Task to complete:
Scan the records for the string "React" and copy every line that holds it.

Screenshot and code edit data:

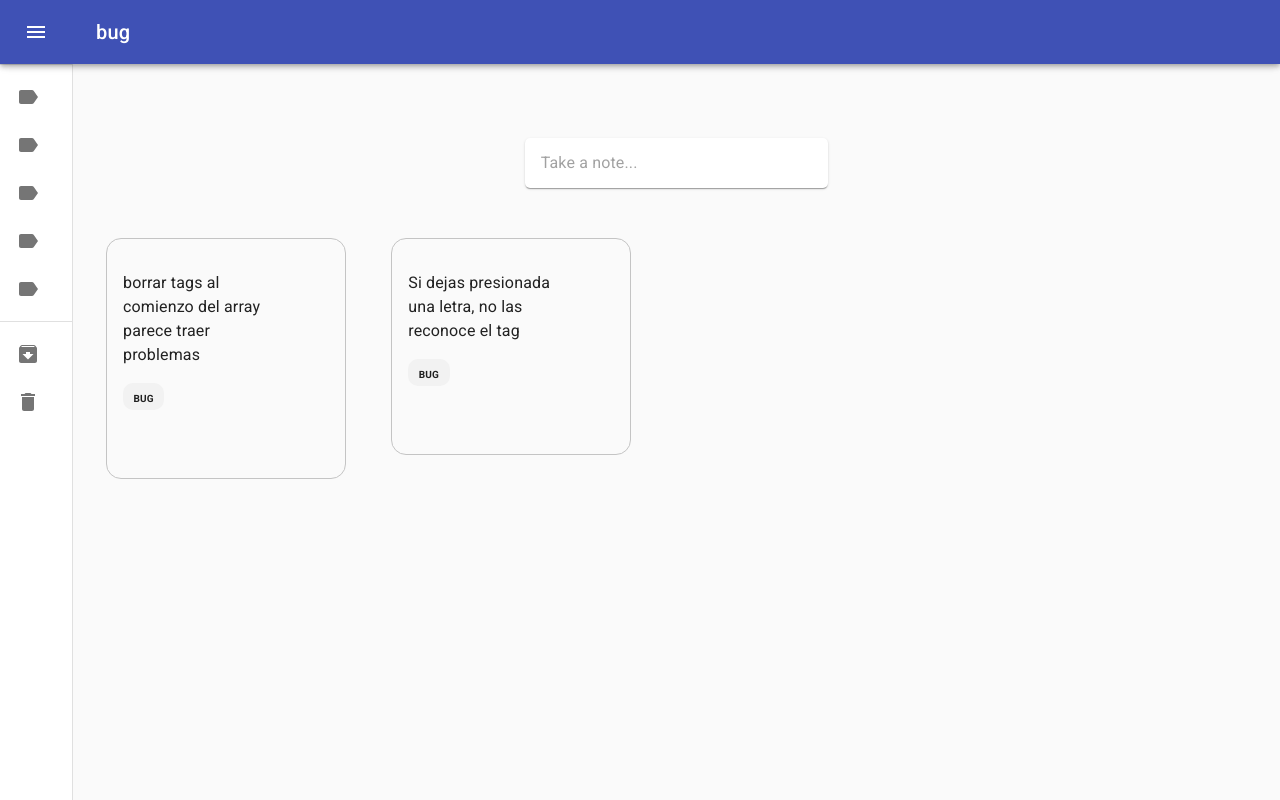
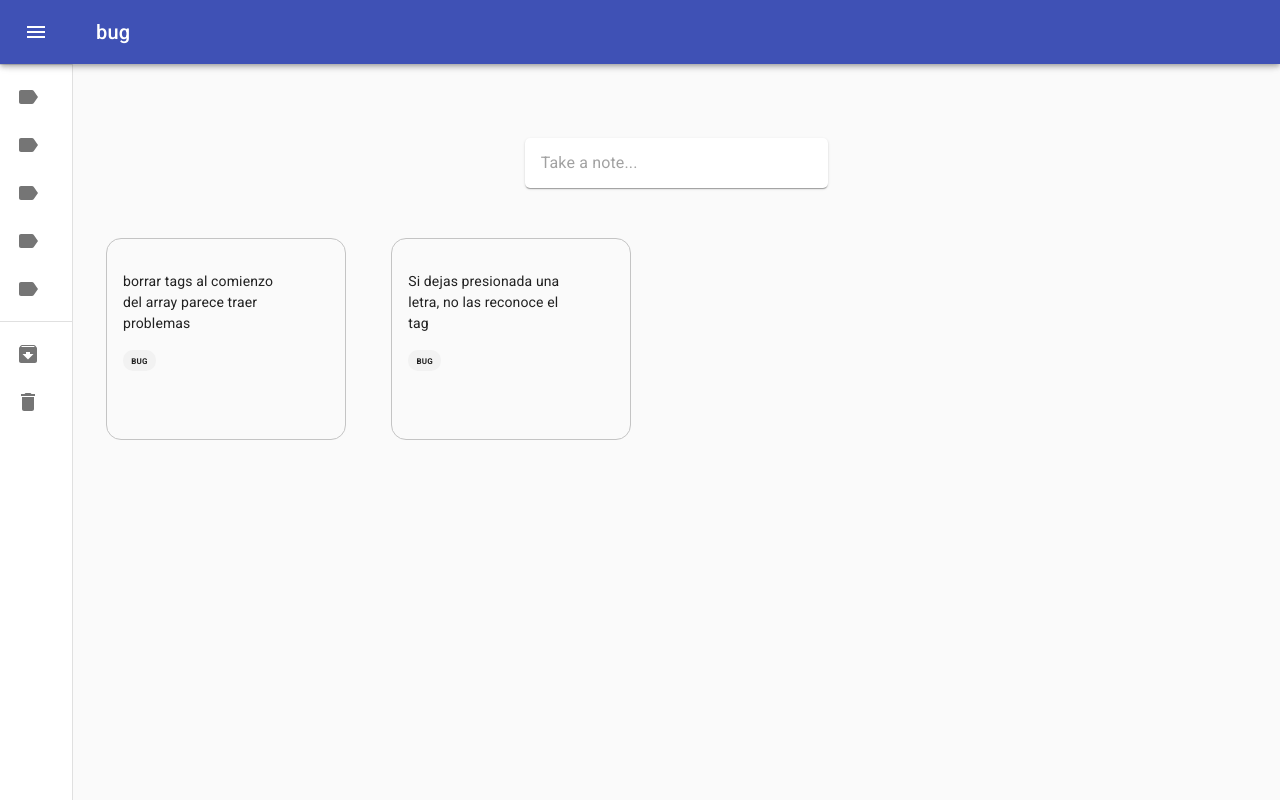
Before and after one commit to cookieinmind/keep-clone, a React (Create React App) app: page /bug in a window 1280 px wide. Built offline with nearby package versions, Linux system fonts and the light colour scheme; data requests are answered from the project's data file.

Commit message:
Title shows up in the cards

```diff
--- a/src/NoteList/NoteCard.tsx
+++ b/src/NoteList/NoteCard.tsx
@@ -13,7 +13,7 @@ export interface NoteCardProps {
   archiveNote: (note: Note) => void;
 }
 
-const useStyles = makeStyles((theme: Theme) =>
+const useStyles = makeStyles((props) =>
   createStyles({
     root: {
       cursor: "pointer",
@@ -36,17 +36,22 @@ const useStyles = makeStyles((theme: Theme) =>
       width: "100%",
       display: "flex",
       gap: "1rem",
-      alignItems: "flex-start",
+      justifyContent: "flex-start",
+      alignItems: "start",
     },
     title: {
       flex: "1 1 auto",
-      fontSize: "1rem",
+      fontSize: "1.375rem",
+      fontWeight: props.typography.fontWeightMedium,
+    },
+    content: {
+      flex: "1 1 auto",
+      fontSize: "0.875rem",
+      fontWeight: props.typography.fontWeightRegular,
     },
     headerButton: {
       padding: 0,
       visibility: "hidden",
-      // "&:hover": {
-      // },
     },
     actionsContainer: {
       justifyContent: "flex-start",
@@ -90,10 +95,12 @@ const NoteCard: React.FunctionComponent<NoteCardProps> = ({
       {/* Header Container: Title + Special Icon container */}
       <Box className={c.headerContainer}>
         {/* Title of the note */}
-        <Typography className={c.title}>
-          {/* <Box fontWeight="fontWeightMedium"></Box> */}
-          {note.content}
-        </Typography>
+        {note.title && (
+          <Typography className={c.title}>{note.title}</Typography>
+        )}
+        {!note.title && (
+          <Typography className={c.content}>{note.content}</Typography>
+        )}
 
         {/* The special icon */}
         <IconButton className={c.headerButton} id="headerButton">
@@ -101,8 +108,10 @@ const NoteCard: React.FunctionComponent<NoteCardProps> = ({
         </IconButton>
       </Box>
 
-      {/* Content */}
-      {/* To do */}
+      {/* Content if there's no title*/}
+      {note.title && (
+        <Typography className={c.content}>{note.content}</Typography>
+      )}
 
       {/* Tags */}
       {note.tags && <TagCarousel tags={note.tags} />}
--- a/src/NoteList/TagPill.tsx
+++ b/src/NoteList/TagPill.tsx
@@ -7,6 +7,7 @@ const useStyles = makeStyles({
     borderRadius: "10px",
     fontVariant: "small-caps",
     fontWeight: "bold",
+    fontSize: "0.688rem",
     padding: "0.25em 0.75em",
   },
 });
--- a/src/inputFields/FullInput.tsx
+++ b/src/inputFields/FullInput.tsx
@@ -71,9 +71,7 @@ export const FullInput: React.FC<iFullInputProps> = ({
 
   //* Methods that change state
   const tryToSubmit = () => {
-    //check
-    console.log(content, nameOfTags);
-
+    if (!canSubmit) return;
     const today = new Date();
     const date =
       today.getDate() +
@@ -83,6 +81,7 @@ export const FullInput: React.FC<iFullInputProps> = ({
       today.getFullYear();
 
     const note = {
+      title,
       content,
       date,
       tags: convertStringToTag(nameOfTags),
@@ -94,7 +93,6 @@ export const FullInput: React.FC<iFullInputProps> = ({
   };
 
   const handleLostOfFocus = (event: React.FocusEvent<HTMLInputElement>) => {
-    console.log(event);
     const userClickedOutsideTheInput = event.relatedTarget === null;
     if (userClickedOutsideTheInput) hideThisComponent();
   };
```
Also changed, not shown: data/db.json (line endings or trailing spaces).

Written reply:
Before and after one commit to cookieinmind/keep-clone, a React (Create React App) app: page /bug in a window 1280 px wide. Built offline with nearby package versions, Linux system fonts and the light colour scheme; data requests are answered from the project's data file.
@@ -90,10 +95,12 @@ const NoteCard: React.FunctionComponent<NoteCardProps> = ({
@@ -101,8 +108,10 @@ const NoteCard: React.FunctionComponent<NoteCardProps> = ({
@@ -71,9 +71,7 @@ export const FullInput: React.FC<iFullInputProps> = ({
@@ -83,6 +81,7 @@ export const FullInput: React.FC<iFullInputProps> = ({
@@ -94,7 +93,6 @@ export const FullInput: React.FC<iFullInputProps> = ({
   const handleLostOfFocus = (event: React.FocusEvent<HTMLInputElement>) => {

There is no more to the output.